 Photograph labelled 'Grantchester Road Estate.' Grantchester Road runs between Avonwood Road and Belgrave-Hallam Road in Narre Warren North. 

Narre Warren North aerial showing Heatherton Road. From the centre right Heatherton Road intersects with - Narre Warren North By-pass Road; Randle Court on the left, with Casdar Court running off  it. Tom Jones Court is on the right. The street coming off at an angle is Main Street. The last intersection at the bottom left is Memorial Avenue. 

Photograph is labelled 'Narre Warren North By-Pass Road, looking west'. The court on the right side of the picture is Tandderwen Court, which runs off Tom Jones Court. The road running to the top (or west) of the photograph is Heatherton Road. 

Narre Warren Caravan Park, now known as Casey Gardens Residential and Tourist Village. It is bordered by Centre Road/Fullard Road, Narre Warren-Cranbourne Road, the Gippsland Railway line to the north and the Narre Warren Creek to the west. The intersection at the top left of the picture is of Narre Warren- Cranbourne Road and the Princes Highway. The trees at the very top.are part of the Narre Warren Recreation Reserve

 Narre Warren-Cranbourne Road, looking south, at the intersection of  Fullard Road and Saxonwood Drive. This is also shown in the aerial above.

 Vehicle turning into Pound Road from Narre Warren-Cranbourne Road, Narre Warren. 

Friday, 3 May 2013

Light Horse and Field Artillery Museum at Nar Nar Goon North

Every three months the Local History Reference Group (LHRG) meets.  The LHRG consists of members of the heritage groups in the City of Casey and Shire of Cardinia, a  Councillor from each municipality, Council Officers, the Information Services Librarian and the Local History Librarian (that's me!) of the Casey Cardinia Library Corporation. We talk about heritage matters, undertake joint projects and have the opportunity to network. We held our recent meeting at the Light Horse and Field Artillery Museum  at 200 Bessie Creek Road, Nar Nar Goon North. The Museum is owned by Bernie Dingle, who is also the curator.

The Museum has an interesting collection of  restored First World War horse-drawn transport vehicles and a large collection of First and Second World War equipment and weapons. There are also exhibits on two Victoria Cross winners, Major J.H Bisdee and Lieutenant F.H Tubb.

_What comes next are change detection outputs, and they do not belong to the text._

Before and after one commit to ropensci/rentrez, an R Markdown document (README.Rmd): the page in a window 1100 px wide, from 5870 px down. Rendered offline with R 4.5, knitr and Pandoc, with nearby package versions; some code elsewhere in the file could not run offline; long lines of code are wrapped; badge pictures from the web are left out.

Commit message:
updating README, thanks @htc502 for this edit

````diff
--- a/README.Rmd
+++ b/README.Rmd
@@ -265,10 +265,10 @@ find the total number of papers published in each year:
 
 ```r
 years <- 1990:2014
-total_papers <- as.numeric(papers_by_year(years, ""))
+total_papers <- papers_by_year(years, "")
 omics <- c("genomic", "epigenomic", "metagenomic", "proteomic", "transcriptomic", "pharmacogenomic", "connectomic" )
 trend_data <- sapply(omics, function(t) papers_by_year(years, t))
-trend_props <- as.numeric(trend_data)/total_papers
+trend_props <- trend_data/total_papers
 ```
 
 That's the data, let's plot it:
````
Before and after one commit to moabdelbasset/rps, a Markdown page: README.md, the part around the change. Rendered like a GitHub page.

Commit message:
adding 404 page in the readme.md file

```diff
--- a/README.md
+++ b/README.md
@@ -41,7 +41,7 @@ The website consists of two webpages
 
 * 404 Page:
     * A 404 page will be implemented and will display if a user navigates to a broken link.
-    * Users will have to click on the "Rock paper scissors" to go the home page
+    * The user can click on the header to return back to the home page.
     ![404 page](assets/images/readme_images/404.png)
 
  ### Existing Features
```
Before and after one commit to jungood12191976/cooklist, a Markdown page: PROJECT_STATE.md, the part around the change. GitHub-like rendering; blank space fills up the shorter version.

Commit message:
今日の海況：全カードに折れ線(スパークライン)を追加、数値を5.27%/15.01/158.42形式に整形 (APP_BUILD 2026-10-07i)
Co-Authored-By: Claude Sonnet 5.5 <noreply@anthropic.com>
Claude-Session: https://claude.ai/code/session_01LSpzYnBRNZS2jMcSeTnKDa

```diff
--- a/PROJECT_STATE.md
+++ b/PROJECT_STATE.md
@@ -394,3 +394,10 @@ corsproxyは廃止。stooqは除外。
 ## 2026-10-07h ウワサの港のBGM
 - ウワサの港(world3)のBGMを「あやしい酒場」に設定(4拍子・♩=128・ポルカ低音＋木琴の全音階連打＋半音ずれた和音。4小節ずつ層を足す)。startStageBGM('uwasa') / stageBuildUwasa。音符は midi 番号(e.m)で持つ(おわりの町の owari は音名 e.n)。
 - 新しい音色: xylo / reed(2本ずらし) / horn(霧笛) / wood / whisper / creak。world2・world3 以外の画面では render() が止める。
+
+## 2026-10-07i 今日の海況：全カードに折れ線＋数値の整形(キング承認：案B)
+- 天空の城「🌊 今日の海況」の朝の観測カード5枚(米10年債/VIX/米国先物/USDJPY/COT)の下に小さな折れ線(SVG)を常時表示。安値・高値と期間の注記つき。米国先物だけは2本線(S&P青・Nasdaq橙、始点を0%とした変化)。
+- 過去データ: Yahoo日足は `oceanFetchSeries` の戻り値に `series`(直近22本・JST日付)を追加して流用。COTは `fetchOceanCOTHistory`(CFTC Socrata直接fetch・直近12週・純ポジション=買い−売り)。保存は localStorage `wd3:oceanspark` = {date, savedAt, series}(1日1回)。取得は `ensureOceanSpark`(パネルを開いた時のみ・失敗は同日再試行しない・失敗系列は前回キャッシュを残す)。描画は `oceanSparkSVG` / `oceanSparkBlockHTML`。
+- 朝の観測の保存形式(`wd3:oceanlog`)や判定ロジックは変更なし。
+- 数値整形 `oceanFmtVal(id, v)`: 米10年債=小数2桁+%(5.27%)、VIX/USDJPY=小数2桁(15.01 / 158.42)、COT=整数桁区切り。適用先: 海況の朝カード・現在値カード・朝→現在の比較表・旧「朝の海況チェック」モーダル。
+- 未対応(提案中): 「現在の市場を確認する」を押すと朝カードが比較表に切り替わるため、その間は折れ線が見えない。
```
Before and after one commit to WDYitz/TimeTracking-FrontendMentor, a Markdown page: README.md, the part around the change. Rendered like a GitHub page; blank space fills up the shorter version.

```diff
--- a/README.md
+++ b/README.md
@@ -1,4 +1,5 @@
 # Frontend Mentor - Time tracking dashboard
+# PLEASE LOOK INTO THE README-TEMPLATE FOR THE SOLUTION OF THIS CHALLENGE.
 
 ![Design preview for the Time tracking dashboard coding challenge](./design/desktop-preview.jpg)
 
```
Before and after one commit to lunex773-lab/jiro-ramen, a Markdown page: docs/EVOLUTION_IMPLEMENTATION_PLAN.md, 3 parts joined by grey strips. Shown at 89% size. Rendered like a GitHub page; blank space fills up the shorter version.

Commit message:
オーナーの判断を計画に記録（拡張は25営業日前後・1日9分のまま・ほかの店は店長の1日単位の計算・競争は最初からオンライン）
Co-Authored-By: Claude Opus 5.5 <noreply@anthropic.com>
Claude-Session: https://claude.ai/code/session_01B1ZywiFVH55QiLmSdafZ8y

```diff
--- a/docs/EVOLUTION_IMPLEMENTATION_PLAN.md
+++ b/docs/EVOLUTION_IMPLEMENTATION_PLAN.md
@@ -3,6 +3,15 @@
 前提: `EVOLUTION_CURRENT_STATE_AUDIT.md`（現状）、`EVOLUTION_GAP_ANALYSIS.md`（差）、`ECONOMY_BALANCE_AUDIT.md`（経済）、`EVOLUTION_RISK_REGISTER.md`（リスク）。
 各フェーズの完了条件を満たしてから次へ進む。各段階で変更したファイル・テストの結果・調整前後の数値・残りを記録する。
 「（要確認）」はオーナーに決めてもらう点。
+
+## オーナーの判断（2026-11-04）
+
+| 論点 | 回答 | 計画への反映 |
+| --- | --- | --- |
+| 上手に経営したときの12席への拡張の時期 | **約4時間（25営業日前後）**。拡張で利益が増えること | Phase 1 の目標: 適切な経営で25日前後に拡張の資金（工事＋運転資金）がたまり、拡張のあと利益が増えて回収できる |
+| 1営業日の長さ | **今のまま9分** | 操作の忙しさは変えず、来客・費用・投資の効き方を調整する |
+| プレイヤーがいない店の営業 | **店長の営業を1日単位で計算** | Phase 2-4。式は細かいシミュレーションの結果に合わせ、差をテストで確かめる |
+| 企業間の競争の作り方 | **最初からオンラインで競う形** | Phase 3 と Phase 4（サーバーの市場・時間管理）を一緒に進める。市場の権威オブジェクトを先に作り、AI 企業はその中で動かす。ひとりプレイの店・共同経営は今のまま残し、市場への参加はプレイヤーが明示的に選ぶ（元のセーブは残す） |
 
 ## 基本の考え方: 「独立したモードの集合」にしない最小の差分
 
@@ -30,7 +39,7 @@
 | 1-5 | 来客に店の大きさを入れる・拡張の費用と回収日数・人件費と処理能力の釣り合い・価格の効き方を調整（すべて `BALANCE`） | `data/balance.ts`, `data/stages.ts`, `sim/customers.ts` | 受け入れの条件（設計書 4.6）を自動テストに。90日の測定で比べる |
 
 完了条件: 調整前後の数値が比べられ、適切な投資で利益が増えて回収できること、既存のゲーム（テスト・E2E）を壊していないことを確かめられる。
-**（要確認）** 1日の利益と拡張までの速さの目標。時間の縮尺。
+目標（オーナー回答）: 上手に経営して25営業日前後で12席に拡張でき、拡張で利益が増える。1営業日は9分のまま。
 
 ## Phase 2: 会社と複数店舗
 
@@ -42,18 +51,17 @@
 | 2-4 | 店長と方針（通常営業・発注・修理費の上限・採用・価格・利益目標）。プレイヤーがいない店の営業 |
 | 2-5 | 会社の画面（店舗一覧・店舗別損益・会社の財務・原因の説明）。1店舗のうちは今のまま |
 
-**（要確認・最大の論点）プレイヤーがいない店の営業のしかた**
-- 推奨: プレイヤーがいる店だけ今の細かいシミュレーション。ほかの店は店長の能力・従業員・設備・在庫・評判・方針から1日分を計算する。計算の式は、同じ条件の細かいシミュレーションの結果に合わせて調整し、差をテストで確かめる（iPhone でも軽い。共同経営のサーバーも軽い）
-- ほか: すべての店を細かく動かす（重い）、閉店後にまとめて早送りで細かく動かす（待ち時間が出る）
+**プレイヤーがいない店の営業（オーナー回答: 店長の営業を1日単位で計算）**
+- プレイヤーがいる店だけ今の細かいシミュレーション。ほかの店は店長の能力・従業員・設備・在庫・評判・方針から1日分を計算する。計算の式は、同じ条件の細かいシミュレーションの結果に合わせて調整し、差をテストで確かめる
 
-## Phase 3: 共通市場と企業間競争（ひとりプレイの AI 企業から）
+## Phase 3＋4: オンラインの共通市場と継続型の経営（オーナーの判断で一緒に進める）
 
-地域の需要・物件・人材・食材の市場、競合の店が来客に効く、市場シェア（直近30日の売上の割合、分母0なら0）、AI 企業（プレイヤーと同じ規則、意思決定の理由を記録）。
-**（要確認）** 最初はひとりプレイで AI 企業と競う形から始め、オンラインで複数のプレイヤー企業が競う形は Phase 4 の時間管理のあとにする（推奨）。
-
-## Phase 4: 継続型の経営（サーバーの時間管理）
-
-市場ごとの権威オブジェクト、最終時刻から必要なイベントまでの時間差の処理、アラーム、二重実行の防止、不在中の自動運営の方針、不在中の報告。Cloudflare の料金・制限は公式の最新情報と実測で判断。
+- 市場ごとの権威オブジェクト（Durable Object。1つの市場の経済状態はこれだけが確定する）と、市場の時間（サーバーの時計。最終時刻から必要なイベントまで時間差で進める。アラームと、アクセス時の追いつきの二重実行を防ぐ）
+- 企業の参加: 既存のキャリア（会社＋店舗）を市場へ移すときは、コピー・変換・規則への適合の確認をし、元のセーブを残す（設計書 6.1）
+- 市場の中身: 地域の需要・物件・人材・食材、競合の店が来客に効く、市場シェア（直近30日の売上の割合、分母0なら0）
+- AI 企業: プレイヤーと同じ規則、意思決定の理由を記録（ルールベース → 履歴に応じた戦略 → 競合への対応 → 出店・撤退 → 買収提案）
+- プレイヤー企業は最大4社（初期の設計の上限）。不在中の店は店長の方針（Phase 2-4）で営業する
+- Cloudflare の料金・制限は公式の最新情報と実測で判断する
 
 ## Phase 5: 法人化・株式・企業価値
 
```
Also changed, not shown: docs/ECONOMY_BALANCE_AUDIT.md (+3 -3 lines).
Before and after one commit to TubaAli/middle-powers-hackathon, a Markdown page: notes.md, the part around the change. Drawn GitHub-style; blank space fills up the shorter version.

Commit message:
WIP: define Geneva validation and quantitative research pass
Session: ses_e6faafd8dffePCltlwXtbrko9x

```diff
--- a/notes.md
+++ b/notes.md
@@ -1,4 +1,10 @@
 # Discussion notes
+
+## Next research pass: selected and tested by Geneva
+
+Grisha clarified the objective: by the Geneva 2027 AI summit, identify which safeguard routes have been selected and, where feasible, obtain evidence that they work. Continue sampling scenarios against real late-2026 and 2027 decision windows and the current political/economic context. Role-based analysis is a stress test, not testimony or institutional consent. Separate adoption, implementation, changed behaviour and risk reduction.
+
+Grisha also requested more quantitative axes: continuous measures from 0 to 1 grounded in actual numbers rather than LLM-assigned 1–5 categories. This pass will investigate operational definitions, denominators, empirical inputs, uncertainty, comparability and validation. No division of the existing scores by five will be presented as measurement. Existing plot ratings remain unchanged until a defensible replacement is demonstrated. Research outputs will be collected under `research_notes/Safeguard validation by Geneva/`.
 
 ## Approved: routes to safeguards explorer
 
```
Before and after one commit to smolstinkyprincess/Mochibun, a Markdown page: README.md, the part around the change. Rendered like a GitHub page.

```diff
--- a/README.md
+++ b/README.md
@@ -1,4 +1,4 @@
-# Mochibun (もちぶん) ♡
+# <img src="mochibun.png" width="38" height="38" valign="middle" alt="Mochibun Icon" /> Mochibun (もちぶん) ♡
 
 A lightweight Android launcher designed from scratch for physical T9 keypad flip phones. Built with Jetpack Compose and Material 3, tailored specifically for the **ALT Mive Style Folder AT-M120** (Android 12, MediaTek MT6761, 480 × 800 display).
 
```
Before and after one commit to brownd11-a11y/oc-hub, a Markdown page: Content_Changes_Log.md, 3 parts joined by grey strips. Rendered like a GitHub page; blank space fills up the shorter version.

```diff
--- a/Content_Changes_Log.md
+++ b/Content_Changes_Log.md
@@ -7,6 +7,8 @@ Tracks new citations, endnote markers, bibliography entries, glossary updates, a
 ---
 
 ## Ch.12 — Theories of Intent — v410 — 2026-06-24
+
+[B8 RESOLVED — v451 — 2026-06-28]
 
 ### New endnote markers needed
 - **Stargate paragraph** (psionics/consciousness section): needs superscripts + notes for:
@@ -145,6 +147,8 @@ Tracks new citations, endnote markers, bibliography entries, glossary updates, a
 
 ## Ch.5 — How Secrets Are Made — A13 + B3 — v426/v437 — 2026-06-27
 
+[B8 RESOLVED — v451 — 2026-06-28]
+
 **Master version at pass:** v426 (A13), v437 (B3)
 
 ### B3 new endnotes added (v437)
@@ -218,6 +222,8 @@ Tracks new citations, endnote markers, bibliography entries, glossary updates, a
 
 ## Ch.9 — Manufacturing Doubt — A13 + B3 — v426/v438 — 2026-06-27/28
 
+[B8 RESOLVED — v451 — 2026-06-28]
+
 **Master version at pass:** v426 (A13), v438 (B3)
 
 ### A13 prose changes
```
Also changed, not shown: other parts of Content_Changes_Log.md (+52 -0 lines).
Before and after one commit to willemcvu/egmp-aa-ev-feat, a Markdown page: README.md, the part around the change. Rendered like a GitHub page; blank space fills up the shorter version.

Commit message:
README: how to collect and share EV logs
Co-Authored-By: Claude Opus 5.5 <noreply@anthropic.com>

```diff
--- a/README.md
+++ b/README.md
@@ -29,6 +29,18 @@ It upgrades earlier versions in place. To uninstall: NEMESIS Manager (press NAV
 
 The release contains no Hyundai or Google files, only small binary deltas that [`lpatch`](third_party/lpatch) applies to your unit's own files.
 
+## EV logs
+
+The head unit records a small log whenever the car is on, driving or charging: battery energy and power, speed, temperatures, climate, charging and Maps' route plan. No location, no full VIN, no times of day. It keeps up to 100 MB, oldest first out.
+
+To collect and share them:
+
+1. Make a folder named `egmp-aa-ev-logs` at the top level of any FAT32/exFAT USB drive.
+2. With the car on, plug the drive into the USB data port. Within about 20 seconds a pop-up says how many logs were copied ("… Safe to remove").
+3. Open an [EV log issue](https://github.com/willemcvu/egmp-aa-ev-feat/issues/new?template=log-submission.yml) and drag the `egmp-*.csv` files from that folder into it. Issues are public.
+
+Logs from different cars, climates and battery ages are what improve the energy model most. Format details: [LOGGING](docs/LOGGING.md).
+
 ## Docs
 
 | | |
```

There is also an extensive collection of Honour Boards, from businesses and banks, which Bernie has restored. Many of these were turfed out in the 1980s by uncaring corporations, rescued by Anzac House and then passed onto Bernie to preserve for the future. It was obviously important at the time that the businesses recorded the names of their staff who served in both Wars  and we should be grateful to Bernie that he has given the time and energy to the community to preserve these boards or they would have been lost forever

The Museum is open from 9.00am to 5.00pm seven days a week, but ring first on 03 5942 5512. Group visits are welcome.  With the centenary of the commencement of World  War One in 2014 and then the centenary of Gallipoli in 2015 this collection of World War One material will have an even more important role in our history and will be  a valuable resource helping us understand the impact the war had  on the Australian community. This is the website of the Museum